Called to be Peacemakers

CBCEW

A new document on disarmament and the ethical use of weapons has been released by the International Affairs department of the Catholic Bishops’ Conference of England and Wales.

 Called to be Peacemakers is a document that presents a Catholic approach to arms control and disarmament.

 The document argues that if Catholics are to take up Christ’s call to stand as peacemakers in our troubled world, an integral part of this mission involves working to limit the proliferation of weapons and to advance the cause of global disarmament.

 “There’s an urgent need for us, as Christians, to advocate for an end to violence and war in our world today,” said Bishop Nicholas Hudson, newly-elected Chair of the International Affairs department. “More than 140,000 people are killed each year due to armed conflict, not to mention the wider impacts of war, such as restricted access to clean water, food, healthcare and basic services.

 “Called to be Peacemakers presents the arguments for disarmament – in terms of both conventional and nuclear weaponry – through a Catholic lens informed by Catholic social teaching.

 “Vast sums of public money are spent on weaponry. One can legitimately argue that these funds could be better used to alleviate hardship and promote the common good of humanity.

 “This is a challenging time for the global community and we are called to promote peace and unity among nations – both seeking an end to war and at the same time addressing some of the greatest humanitarian challenges of our time such as the impact of climate change. No country acting on its own can solve these problems.”

 Called to be Peacemakers stresses that every human life lost to violence and conflict is a tragedy for our universal family. It examines three main areas:

 The Church’s call for nuclear disarmament

We have a particular responsibility to respond to Pope Francis’ call to counter the logic of fear with the ethic of responsibility, to foster a climate of trust and dialogue.

 The Church’s call for General and Complete Disarmament
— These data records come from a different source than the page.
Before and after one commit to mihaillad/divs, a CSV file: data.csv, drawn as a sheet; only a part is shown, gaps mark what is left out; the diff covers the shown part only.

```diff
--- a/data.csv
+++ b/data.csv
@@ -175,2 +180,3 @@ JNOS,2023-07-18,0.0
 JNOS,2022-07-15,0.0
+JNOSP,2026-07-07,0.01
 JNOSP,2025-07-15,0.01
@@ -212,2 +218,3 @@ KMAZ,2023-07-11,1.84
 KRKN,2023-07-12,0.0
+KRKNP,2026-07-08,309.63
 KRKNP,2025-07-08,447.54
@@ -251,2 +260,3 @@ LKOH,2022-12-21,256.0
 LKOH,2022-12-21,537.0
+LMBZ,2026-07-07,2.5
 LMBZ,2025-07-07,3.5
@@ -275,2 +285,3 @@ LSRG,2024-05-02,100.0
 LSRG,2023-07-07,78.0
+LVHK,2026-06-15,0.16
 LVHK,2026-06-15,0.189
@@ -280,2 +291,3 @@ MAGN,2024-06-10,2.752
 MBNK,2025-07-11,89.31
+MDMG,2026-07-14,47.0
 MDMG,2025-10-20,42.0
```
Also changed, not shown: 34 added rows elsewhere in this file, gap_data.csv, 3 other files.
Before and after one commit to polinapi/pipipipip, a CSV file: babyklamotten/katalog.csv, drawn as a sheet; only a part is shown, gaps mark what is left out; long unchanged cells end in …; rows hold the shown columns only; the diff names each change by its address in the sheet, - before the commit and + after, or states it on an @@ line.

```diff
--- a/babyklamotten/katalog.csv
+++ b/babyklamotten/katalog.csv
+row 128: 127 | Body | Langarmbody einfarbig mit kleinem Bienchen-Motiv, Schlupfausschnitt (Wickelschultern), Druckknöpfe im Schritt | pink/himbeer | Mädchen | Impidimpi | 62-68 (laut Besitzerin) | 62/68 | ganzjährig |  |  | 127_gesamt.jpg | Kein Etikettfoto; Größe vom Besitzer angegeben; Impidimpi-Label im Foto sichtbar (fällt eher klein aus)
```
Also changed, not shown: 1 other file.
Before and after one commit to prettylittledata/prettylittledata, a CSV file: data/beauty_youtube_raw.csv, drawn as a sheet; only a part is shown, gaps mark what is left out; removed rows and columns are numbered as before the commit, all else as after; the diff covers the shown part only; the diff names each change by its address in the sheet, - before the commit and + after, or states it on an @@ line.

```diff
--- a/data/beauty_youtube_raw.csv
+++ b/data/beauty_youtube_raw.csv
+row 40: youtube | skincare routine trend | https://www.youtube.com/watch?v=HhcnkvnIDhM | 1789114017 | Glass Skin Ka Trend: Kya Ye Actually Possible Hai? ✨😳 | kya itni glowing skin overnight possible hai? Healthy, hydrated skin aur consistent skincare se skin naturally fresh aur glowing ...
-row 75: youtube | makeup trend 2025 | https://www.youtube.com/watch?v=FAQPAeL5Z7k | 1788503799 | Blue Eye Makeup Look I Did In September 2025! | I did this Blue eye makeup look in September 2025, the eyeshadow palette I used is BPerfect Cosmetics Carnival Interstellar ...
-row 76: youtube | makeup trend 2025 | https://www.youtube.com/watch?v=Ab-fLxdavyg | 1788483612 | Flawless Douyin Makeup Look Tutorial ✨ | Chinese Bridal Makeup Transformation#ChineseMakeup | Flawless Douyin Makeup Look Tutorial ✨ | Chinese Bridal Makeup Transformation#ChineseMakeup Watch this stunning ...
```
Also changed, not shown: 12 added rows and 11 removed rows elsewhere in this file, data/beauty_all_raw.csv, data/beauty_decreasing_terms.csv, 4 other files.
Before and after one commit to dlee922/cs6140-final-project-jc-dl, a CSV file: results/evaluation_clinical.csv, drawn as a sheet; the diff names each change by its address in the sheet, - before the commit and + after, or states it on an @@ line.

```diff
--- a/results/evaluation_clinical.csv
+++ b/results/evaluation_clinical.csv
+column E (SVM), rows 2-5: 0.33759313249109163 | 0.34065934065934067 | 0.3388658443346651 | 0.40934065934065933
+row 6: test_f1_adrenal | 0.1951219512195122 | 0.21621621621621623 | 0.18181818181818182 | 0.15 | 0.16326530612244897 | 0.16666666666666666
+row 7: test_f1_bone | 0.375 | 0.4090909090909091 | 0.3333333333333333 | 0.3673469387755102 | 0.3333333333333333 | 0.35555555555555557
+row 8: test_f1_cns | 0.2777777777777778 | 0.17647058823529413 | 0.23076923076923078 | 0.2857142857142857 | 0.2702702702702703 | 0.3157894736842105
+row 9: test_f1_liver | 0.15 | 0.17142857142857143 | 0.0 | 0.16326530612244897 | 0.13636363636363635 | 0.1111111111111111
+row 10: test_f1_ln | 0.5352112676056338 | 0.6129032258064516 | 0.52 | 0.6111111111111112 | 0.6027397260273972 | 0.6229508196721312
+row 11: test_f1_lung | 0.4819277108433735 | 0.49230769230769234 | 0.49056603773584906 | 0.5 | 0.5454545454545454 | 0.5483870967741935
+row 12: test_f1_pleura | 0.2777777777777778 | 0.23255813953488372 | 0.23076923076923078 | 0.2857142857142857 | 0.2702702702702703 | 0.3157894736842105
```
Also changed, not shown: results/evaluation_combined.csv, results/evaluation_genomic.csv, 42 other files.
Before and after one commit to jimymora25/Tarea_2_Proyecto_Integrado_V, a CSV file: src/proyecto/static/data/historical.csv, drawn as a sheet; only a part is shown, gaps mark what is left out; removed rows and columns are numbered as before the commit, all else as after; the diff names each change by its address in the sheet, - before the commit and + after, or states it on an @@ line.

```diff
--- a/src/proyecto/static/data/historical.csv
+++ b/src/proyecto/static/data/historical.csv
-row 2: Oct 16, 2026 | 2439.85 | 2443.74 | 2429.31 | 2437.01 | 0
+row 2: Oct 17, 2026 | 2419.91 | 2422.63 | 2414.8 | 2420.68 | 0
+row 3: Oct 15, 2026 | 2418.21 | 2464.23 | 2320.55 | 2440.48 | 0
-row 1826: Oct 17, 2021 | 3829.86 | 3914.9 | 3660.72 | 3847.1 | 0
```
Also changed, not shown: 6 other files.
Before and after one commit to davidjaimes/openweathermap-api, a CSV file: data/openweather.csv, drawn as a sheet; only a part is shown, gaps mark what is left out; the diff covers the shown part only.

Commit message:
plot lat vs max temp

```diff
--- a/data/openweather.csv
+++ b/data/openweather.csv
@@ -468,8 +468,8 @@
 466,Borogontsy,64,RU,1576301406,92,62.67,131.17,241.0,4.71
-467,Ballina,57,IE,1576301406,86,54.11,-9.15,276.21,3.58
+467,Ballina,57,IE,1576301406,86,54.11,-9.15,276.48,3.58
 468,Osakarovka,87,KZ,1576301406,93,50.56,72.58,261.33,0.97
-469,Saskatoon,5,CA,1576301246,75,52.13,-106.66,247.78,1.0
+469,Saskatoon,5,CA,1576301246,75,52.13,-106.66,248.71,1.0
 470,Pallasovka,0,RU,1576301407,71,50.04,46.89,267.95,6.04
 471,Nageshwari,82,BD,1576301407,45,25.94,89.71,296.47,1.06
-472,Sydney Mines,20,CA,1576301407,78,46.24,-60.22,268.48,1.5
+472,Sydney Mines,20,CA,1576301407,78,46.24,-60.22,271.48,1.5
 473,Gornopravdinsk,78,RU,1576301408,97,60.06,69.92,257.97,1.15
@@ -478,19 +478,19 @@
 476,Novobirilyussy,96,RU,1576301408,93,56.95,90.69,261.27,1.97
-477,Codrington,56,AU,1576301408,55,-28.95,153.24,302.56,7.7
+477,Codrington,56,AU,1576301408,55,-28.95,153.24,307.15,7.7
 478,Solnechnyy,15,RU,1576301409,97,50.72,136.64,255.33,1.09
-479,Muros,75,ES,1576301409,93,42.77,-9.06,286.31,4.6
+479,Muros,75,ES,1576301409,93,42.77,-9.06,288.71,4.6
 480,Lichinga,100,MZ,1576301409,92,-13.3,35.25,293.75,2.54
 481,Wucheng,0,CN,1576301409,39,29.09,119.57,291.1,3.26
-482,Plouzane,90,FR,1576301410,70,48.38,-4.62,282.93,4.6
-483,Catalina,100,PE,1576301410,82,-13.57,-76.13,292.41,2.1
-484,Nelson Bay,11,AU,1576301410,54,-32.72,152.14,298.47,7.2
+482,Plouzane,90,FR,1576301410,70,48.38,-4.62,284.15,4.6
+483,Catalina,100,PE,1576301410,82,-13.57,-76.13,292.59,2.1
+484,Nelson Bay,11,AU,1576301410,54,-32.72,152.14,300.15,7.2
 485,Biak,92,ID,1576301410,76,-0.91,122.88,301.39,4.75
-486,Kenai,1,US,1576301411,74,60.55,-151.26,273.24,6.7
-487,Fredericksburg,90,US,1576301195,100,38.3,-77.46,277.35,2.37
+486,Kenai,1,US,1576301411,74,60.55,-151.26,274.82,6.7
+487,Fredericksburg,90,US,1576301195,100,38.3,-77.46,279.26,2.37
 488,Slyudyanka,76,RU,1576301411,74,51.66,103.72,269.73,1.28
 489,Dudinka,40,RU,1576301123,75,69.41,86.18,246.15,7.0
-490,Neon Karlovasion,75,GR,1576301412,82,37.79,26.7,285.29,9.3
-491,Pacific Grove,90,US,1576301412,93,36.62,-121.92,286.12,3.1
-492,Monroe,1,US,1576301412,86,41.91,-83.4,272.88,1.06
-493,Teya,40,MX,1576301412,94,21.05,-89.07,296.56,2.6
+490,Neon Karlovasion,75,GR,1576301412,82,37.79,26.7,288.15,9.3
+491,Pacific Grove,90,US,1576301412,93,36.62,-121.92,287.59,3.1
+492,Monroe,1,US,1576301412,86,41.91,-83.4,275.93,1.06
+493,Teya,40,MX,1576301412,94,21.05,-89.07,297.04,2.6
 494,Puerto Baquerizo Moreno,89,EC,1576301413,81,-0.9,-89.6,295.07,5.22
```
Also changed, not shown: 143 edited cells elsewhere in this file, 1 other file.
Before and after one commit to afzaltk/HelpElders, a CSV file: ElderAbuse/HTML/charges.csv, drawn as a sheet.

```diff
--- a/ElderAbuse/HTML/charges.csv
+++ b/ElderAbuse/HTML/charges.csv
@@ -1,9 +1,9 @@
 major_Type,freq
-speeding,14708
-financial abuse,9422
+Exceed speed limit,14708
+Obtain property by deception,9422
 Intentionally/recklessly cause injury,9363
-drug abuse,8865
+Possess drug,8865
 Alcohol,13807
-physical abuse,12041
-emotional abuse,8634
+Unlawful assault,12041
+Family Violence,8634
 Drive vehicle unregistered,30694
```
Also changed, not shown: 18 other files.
This does not mean the removal of literally all weaponry and defence capabilities. Rather, it is about eliminating weapons of mass destruction, regulating conventional arms, lowering military spending, and strengthening mechanisms for peace.

 The Church’s call to put emerging technology at the service of humanity

Until a binding treaty ensuring the human supervision of lethal autonomous weapons systems is negotiated, the Church supports enforcing a moratorium on the development and use of such weapons.

 Each of these sections concludes with a series of action points.

 Co-author Bishop William Kenney, a long-term opponent of nuclear weapons, said that courageous decisions should be taken on a global scale:

“I would echo Pope Francis’ call that now is the time to counter the logic of fear with the ethic of responsibility. Nations have a right to defend themselves, it is even in the Gospel, the man who keeps watch will stop the burglar coming. But that right should not be extended. Global cooperation is needed when it comes to meaningful disarmament, and we must foster a climate of trust and sincere dialogue.”

 The department bishops are also concerned about fast-developing autonomous weaponry and the ethics around how they are used, particularly weapons programmed to identify and attack targets without the need for further human intervention.

 Bishop Declan Lang, former chair of the International Affairs department, said:

 “Globally we have been too slow to acknowledge the immorality of different forms of weaponry such as Chemical or Blinding Laser Weapons. We must learn from this and work towards a global moratorium on the development and use of Lethal Autonomous Weapons Systems (LAWS). We cannot abdicate our moral responsibilities.”

  You can read or download Called to be Peacemakers here: